It’s not particularly cumbersome or slow, either. The 150kW 2.0-litre turbo petrol engine – familiar from the Volkswagen Golf, Volkswagen Tiguan and even the hot Volkswagen Polo GTI – does a decent job of lugging the Multivan up to speed without fuss before fading into the background, and the seven-speed dual-clutch automatic gearbox shifts with the best of ’em (you still need to allow for that characteristic DSG hesitation when trying to nip onto a roundabout). All of which, combined with the 7.85L/100km we saw on a 160km motorway journey, belies its heft and stature.
It helps, too, that the infotainment and driver aids are a straight match for those offered on the Golf and ID EVs, with functionality and clarity a world away from what you would have expected from anything van-shaped just a few years ago.
There’s a ‘for better or worse’ caveat here, though: yes, this is an advanced and comprehensively equipped interface that more than befits the Multivan’s heavy-usage billing, but here, as in all other new VW cars, the infotainment is hamstrung by an overt lack of focus on ergonomics. Too hot at night and you will have to adjust the temperature in increments as you pass under street lights, as the control sliders remain unlit, and a lack of haptic response from the touch-sensitive buttons means you are never immediately sure if the lights, stereo or climate systems are doing what you have asked.
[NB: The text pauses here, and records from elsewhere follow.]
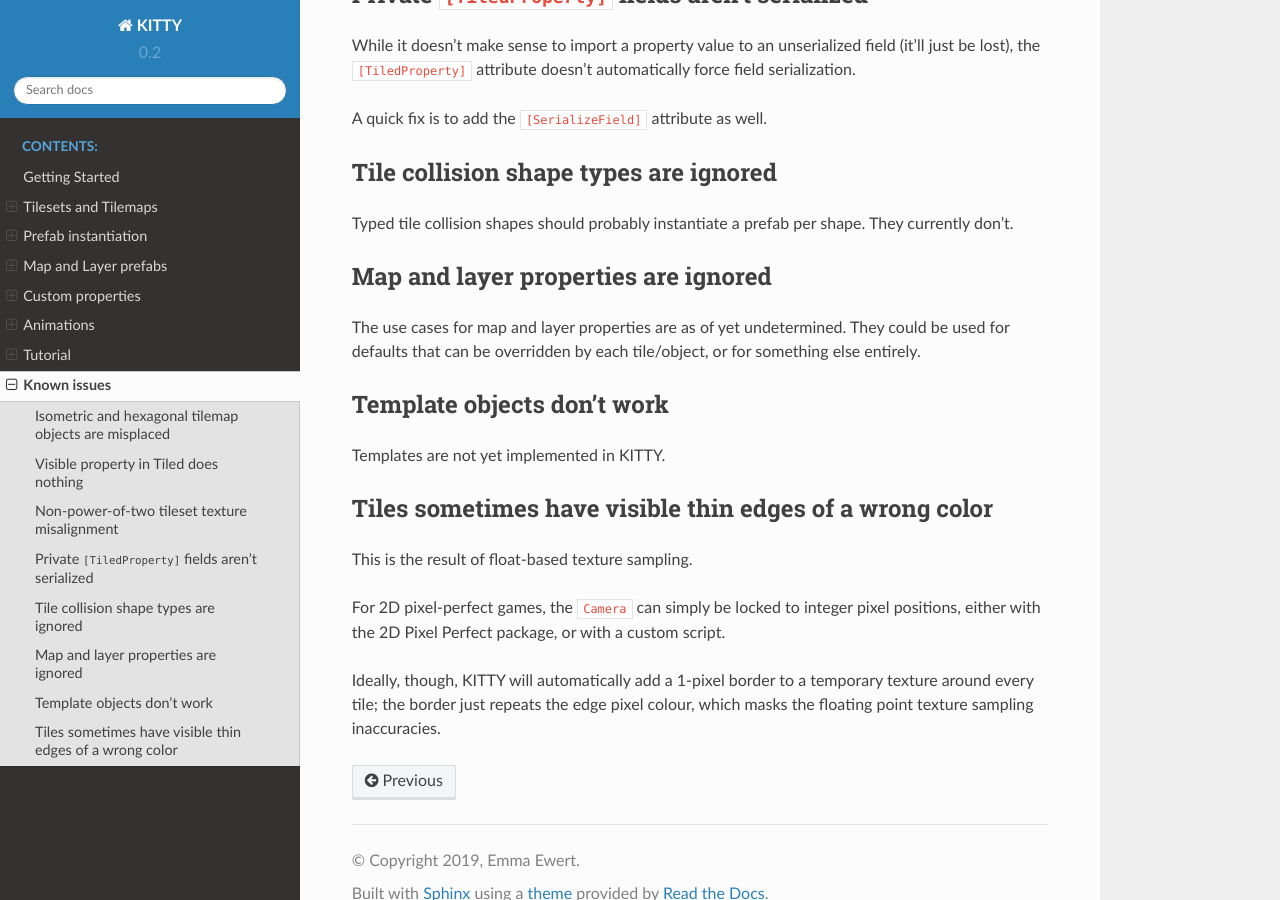
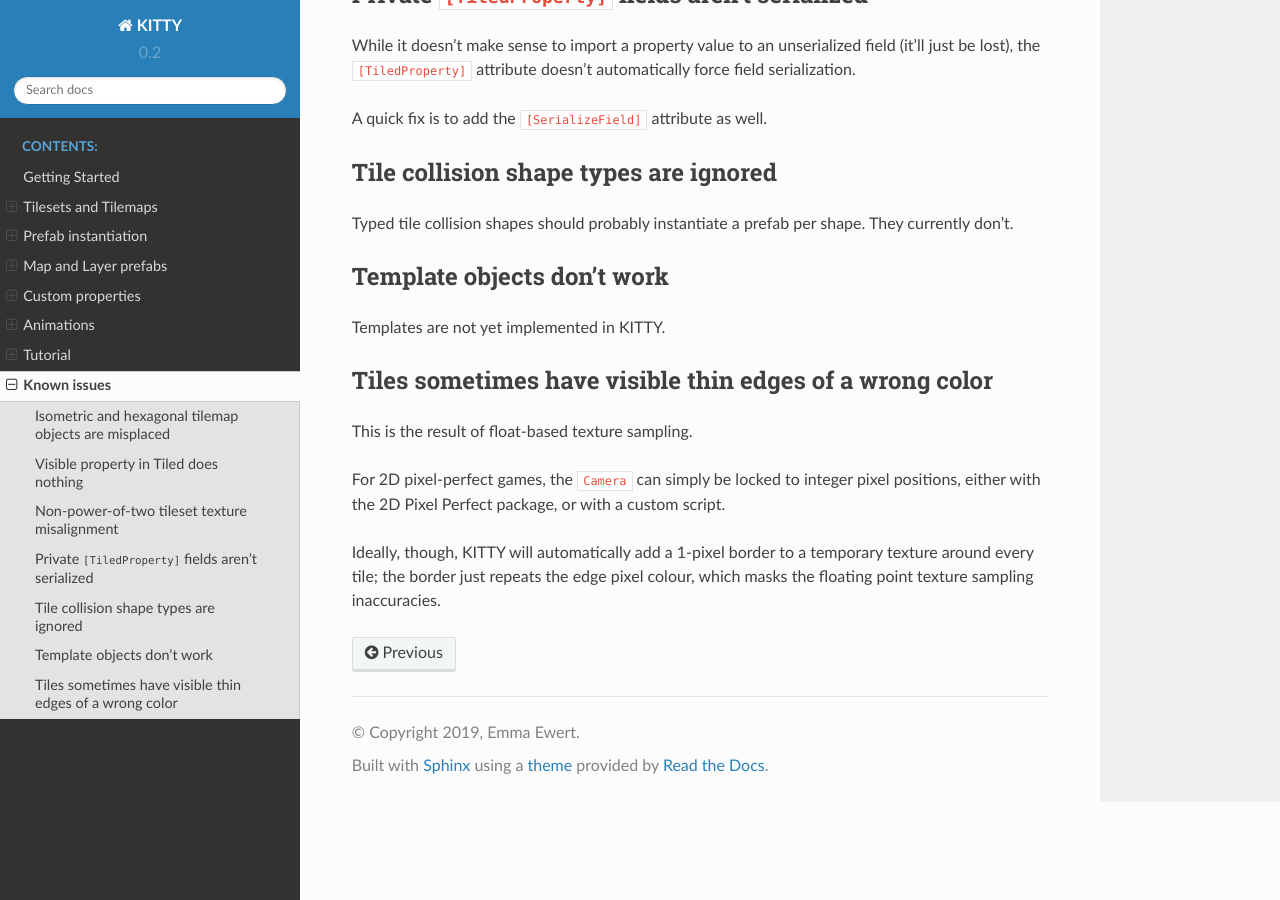
Before and after one commit to EmmaEwert/KITTY, a Sphinx documentation site: the page built from docs/manual/issues.rst, in a window 1280 px wide and 900 px high, scrolled down 735 px. Built offline with Sphinx 7.4.7 and the Read the Docs theme 2.0.0, drawn with Linux system fonts in a browser that asks for light colours.

Commit message:
Remove map and layer properties from issues in documentation

```diff
--- a/docs/manual/issues.rst
+++ b/docs/manual/issues.rst
@@ -48,13 +48,6 @@ Tile collision shape types are ignored
 Typed tile collision shapes should probably instantiate a prefab per shape. They currently don't.
 
 
-Map and layer properties are ignored
-------------------------------------
-
-The use cases for map and layer properties are as of yet undetermined. They could be used for
-defaults that can be overridden by each tile/object, or for something else entirely.
-
-
 Template objects don't work
 ---------------------------
 
```
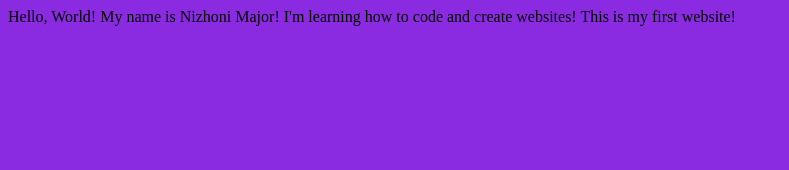
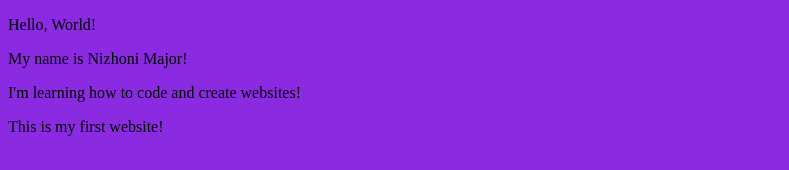
Before and after one commit to nnmajor-a11y/NMajor.github.io, a plain HTML site: page index.html in a window 1280 px wide. Shown: the whole page, without its empty margins (0-789 px from the left). Drawn offline with Linux system fonts and the light colour scheme.

Commit message:
index.html
Version 1.2

Better website code that includes a Paragraph Format

Next Version should be Version 1.3

```diff
--- a/index.html
+++ b/index.html
@@ -10,10 +10,11 @@
 </head>
 
 <body>
-    Hello, World!
-    My name is Nizhoni Major!
-    I'm learning how to code and create websites!
-    This is my first website!
+    <p>Hello, World!</p>
+    <p>My name is Nizhoni Major!</p>
+    <p> </p>
+    <p>I'm learning how to code and create websites!</p>
+    <p>This is my first website!</p>
 
 </body>
 </html>
```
It’s also worth mentioning that with quasi-big-sedan refinement, tech and power can come quasi-big-sedan pricing – this top-rung Multivan Style here is priced a whisker over £60,000 in the UK, or about $105,000 locally.